All teams go into a season with a goal of reaching that ultimate destination, but all coaches will tell you the journey -- with all its bumps, turns and pitstops -- is what defines where each team eventually arrives.
So it was that question that O’Leary put to her Gators in the wake of their 13-12 win at Northwestern two weeks ago that gave Florida the outright ALC crown and No. 1 seed in the league tournament this weekend at Evanston, Ill. The Gators (15-2), ranked third in the nation, have a bye through Thursday’s opening round and will face either fourth-seeded Penn State (10-6) or fifth-seeded Johns Hopkins (14-3) in Friday’s semifinal match at 5:30 p.m.
The ALC Tournament title game is set for Sunday at noon.
“We’re very confident right now,” junior middie Shannon Gilroy said. “I think we may have a little chip on our shoulder because of where we were and the fact that now people will be gunning for us.”
It was Gilroy, the Tewaaraton Award nominee for the nation’s best female lacrosse player and team leader with 75 goals and 91 points, who sat in O’Leary’s office after the 2013 season ended and tried to convince her coach the ’14 squad would be better than anticipated.
“She told me I’d be surprised,” O’Leary said. “I told her she was probably right, but we had to see how everything played out.”
The journey began in earnest on Feb. 8.
That was the day -- less than three months ago -- Florida opened the season at defending national champion North Carolina and played like a team in utter rebuilding mode. The Tar Heels blasted the Gators 20-8.

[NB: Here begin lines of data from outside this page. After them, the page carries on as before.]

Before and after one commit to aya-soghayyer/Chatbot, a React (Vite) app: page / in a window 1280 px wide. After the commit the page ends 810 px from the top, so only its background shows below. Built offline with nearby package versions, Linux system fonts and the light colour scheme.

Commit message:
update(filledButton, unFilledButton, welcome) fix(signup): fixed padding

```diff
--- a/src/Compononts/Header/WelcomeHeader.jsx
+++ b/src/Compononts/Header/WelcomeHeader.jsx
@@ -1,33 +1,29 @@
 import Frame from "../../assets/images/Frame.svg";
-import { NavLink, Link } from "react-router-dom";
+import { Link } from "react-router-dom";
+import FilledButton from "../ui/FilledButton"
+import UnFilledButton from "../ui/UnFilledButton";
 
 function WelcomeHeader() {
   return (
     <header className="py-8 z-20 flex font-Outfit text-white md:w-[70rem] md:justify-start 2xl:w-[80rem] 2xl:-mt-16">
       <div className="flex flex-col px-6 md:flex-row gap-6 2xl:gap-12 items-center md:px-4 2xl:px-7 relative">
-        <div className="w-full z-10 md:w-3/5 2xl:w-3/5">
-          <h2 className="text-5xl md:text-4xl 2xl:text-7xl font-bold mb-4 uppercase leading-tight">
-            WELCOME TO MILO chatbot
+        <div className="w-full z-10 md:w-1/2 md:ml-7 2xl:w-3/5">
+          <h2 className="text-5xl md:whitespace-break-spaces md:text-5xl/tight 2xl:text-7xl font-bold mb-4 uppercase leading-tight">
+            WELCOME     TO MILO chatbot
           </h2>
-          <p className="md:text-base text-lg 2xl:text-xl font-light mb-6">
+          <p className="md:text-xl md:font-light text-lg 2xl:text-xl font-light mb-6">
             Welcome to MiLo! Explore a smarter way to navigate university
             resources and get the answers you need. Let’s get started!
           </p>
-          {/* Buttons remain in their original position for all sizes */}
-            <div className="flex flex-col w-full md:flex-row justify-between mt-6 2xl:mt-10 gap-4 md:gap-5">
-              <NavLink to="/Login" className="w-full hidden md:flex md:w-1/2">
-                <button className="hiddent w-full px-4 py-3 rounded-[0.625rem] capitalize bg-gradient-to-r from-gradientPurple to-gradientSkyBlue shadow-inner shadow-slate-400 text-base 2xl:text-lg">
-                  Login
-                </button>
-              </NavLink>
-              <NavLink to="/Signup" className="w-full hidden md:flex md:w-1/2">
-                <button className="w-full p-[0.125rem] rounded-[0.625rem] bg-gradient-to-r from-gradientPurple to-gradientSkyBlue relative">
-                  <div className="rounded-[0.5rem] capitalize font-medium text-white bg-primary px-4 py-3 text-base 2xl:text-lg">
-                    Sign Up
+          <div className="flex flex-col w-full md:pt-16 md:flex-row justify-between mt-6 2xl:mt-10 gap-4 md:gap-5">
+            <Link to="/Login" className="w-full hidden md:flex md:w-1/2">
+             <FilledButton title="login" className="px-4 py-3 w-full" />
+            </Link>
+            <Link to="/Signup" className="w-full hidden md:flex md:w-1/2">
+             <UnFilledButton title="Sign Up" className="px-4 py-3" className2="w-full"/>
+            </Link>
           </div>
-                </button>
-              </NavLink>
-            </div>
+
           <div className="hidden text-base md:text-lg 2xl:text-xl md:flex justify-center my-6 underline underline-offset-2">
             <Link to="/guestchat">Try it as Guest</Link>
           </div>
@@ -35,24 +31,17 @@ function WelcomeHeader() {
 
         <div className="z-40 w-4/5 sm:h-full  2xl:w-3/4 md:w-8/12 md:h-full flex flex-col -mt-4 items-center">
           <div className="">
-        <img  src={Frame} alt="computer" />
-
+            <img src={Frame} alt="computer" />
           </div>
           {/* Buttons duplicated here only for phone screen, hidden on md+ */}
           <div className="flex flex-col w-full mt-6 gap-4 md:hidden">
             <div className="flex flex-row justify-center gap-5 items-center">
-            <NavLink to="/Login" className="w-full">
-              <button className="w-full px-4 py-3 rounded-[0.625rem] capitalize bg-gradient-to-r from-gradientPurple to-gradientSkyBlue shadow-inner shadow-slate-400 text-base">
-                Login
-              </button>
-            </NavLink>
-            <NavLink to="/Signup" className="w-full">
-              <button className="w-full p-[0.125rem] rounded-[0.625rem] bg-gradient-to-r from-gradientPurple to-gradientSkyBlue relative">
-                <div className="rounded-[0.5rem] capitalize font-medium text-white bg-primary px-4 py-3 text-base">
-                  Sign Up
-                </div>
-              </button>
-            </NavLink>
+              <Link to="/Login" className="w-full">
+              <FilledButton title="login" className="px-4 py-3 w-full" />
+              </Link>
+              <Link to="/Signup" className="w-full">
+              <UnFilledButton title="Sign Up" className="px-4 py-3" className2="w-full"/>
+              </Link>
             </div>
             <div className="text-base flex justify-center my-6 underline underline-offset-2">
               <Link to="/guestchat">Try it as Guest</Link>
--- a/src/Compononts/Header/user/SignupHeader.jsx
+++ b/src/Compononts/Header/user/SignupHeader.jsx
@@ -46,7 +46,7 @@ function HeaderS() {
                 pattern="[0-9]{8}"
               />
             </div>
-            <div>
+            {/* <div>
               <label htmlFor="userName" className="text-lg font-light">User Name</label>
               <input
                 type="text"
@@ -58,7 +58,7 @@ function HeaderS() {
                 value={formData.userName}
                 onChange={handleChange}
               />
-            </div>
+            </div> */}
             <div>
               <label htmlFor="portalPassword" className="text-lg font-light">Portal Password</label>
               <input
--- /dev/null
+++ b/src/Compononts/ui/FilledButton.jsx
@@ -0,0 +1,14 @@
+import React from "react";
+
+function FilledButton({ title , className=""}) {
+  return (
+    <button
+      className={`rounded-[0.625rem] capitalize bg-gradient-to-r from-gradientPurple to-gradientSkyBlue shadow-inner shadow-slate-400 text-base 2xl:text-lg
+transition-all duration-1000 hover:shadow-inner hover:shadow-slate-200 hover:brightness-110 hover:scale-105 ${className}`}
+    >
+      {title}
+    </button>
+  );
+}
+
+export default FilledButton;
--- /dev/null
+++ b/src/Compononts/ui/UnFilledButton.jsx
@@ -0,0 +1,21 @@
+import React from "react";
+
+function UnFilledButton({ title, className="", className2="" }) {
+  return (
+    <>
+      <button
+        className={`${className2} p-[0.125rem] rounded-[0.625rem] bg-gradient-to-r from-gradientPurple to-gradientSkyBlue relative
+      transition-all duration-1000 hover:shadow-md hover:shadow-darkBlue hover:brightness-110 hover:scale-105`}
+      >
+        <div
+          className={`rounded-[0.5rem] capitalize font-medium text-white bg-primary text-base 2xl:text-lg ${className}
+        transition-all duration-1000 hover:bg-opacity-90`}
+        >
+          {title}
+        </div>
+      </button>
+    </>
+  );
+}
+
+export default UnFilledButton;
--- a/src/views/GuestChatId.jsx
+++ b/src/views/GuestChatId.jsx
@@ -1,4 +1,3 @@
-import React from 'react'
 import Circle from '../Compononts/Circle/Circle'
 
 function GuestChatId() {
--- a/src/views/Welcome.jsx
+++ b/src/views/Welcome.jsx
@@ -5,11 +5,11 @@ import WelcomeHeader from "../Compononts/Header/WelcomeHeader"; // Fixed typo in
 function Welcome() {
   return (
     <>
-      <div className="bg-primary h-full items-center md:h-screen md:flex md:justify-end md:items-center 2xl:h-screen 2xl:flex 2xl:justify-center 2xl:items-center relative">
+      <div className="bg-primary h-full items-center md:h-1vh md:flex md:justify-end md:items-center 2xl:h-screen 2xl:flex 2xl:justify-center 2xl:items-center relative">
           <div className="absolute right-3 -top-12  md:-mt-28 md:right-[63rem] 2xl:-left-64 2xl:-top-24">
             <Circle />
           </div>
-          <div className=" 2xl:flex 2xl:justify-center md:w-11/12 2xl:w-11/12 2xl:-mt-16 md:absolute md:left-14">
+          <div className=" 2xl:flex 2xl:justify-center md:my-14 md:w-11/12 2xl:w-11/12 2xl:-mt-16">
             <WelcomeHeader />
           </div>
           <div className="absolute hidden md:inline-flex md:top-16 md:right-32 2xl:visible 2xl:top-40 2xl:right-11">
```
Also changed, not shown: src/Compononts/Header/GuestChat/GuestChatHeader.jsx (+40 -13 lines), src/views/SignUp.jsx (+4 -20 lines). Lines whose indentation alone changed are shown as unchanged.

Given the internal bar the Gators had seemingly set for themselves -- remember those hands that eventually did not go up? -- the result was hardly unexpected. But that didn’t mean the outcome was acceptable.
Their first practice back from Chapel Hill, N.C., O’Leary and assistants Erica LaGrow and Michelle Tumolo met with the players and promptly put them through a brutal practice.
“A lot of running,” Gilroy said. “A lot of full-field stuff.”
Message: Coming together wasn’t going to be easy; wasn’t supposed to be, either.
But it would happen.
Three weeks later, the Gators went on a rare two-game road trip to the Northeast. By then, impact freshmen such as defenders Caroline Fitzgerald and Taylor Bresnahan and attackers Sammi Burgess and Mollie Stevens were well into their rookie campaigns. Roles and rotations had been defined.
The first game was at No. 15 Stony Brook, which UF trounced 14-1. Then came the bus ride from New York down I-95 to Baltimore and a date at No. 13 Loyola.The adversity gods added their own touch.
Seven inches of snow.
“It wasn’t an ideal situation,” Barry said. “But we were tiered together for something we had to get through together.”
After the field was plowed, the sun-tanned girls in orange and blue ran through and around Loyola, erasing a four-goal deficit and stealing a 14-13 victory.
“A turning point for us,” O’Leary said.
UF’s only loss since was a 17-12 setback at Syracuse, currently No. 2 in the nation. Along the way, the Gators have carved out an identity different from the run-and-gun dodge teams of recent years. This version of Florida relies a lot more on one another, eschewing one-on-one attack match-ups with more passing, more opportunistic scoring.
Whatever self-imposed ceiling this team might have has a huge hole in it now.
“I think we became determined not to settle for mediocrity,” O’Leary said. “And I don’t think they would say they’ve accomplished everything they’ve set out to accomplish. They’re too competitive. And now they’ve got a taste of it.”
If you saw it coming, raise your hand.